EXERCISE: An image-free, exact copy of the records below is required.

━━━━━━━━━━━━━━━━

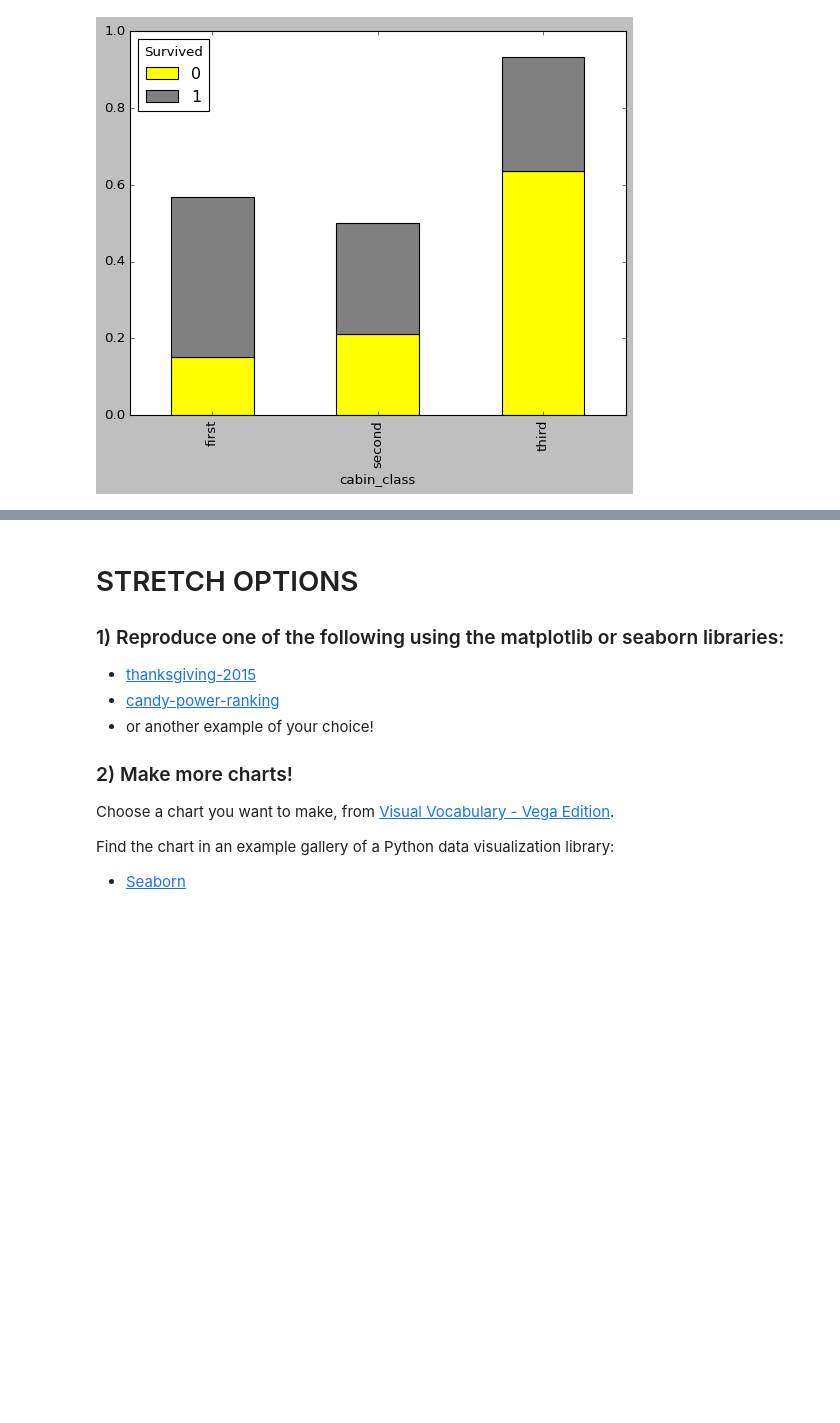
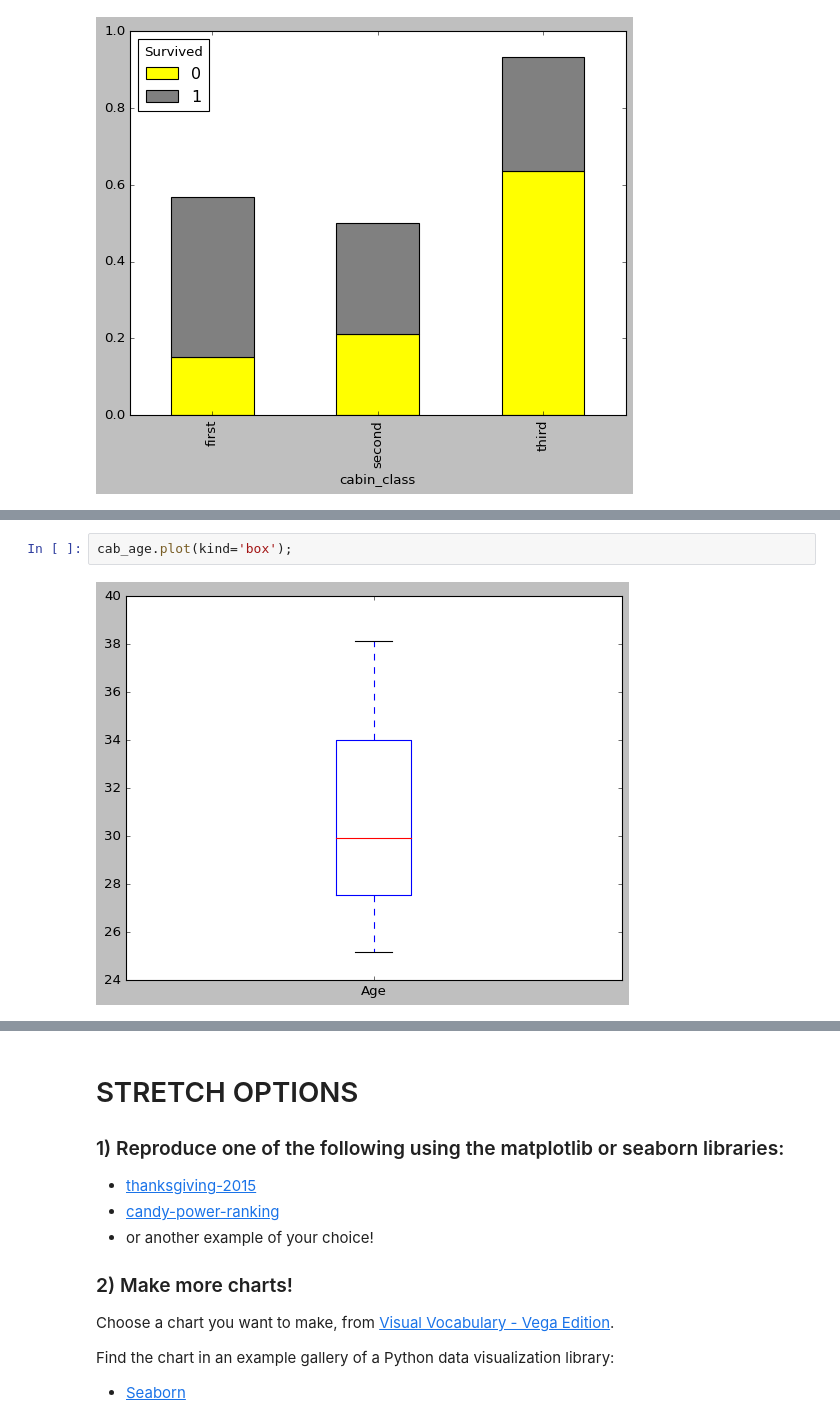
Before and after one commit to ranaharoonkhan/DS-Unit-1-Sprint-1-Data-Wrangling-and-Storytelling, a Jupyter notebook: module4-make-explanatory-visualizations/LS_DS_114_Make_Explanatory_Visualizations_Assignment.ipynb, the cells around one changed output, grey strips where cells are left out. Saved outputs shown, nothing was run; the diff lists cells and outputs as text; blank space fills up the shorter version.

```diff
--- a/module4-make-explanatory-visualizations/LS_DS_114_Make_Explanatory_Visualizations_Assignment.ipynb
+++ b/module4-make-explanatory-visualizations/LS_DS_114_Make_Explanatory_Visualizations_Assignment.ipynb
@@ -133,0 +159,4 @@ cab_death1.plot(kind='bar', stacked=True, color=['yellow', 'gray']);
+# %%
+cab_age.plot(kind='box');
+# %% [output]
+[figure, added]
```
Also changed, not shown: parts of 10 cells of this notebook.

━━━━━━━━━━━━━━━━

EXERCISE RESPONSE:
Before and after one commit to ranaharoonkhan/DS-Unit-1-Sprint-1-Data-Wrangling-and-Storytelling, a Jupyter notebook: module4-make-explanatory-visualizations/LS_DS_114_Make_Explanatory_Visualizations_Assignment.ipynb, the cells around one changed output, grey strips where cells are left out. Saved outputs shown, nothing was run; the diff lists cells and outputs as text; blank space fills up the shorter version.

```diff
--- a/module4-make-explanatory-visualizations/LS_DS_114_Make_Explanatory_Visualizations_Assignment.ipynb
+++ b/module4-make-explanatory-visualizations/LS_DS_114_Make_Explanatory_Visualizations_Assignment.ipynb
@@ -133,0 +159,4 @@ cab_death1.plot(kind='bar', stacked=True, color=['yellow', 'gray']);
+# %%
+cab_age.plot(kind='box');
+# %% [output]
+[figure, added]
```
Also changed, not shown: parts of 10 cells of this notebook.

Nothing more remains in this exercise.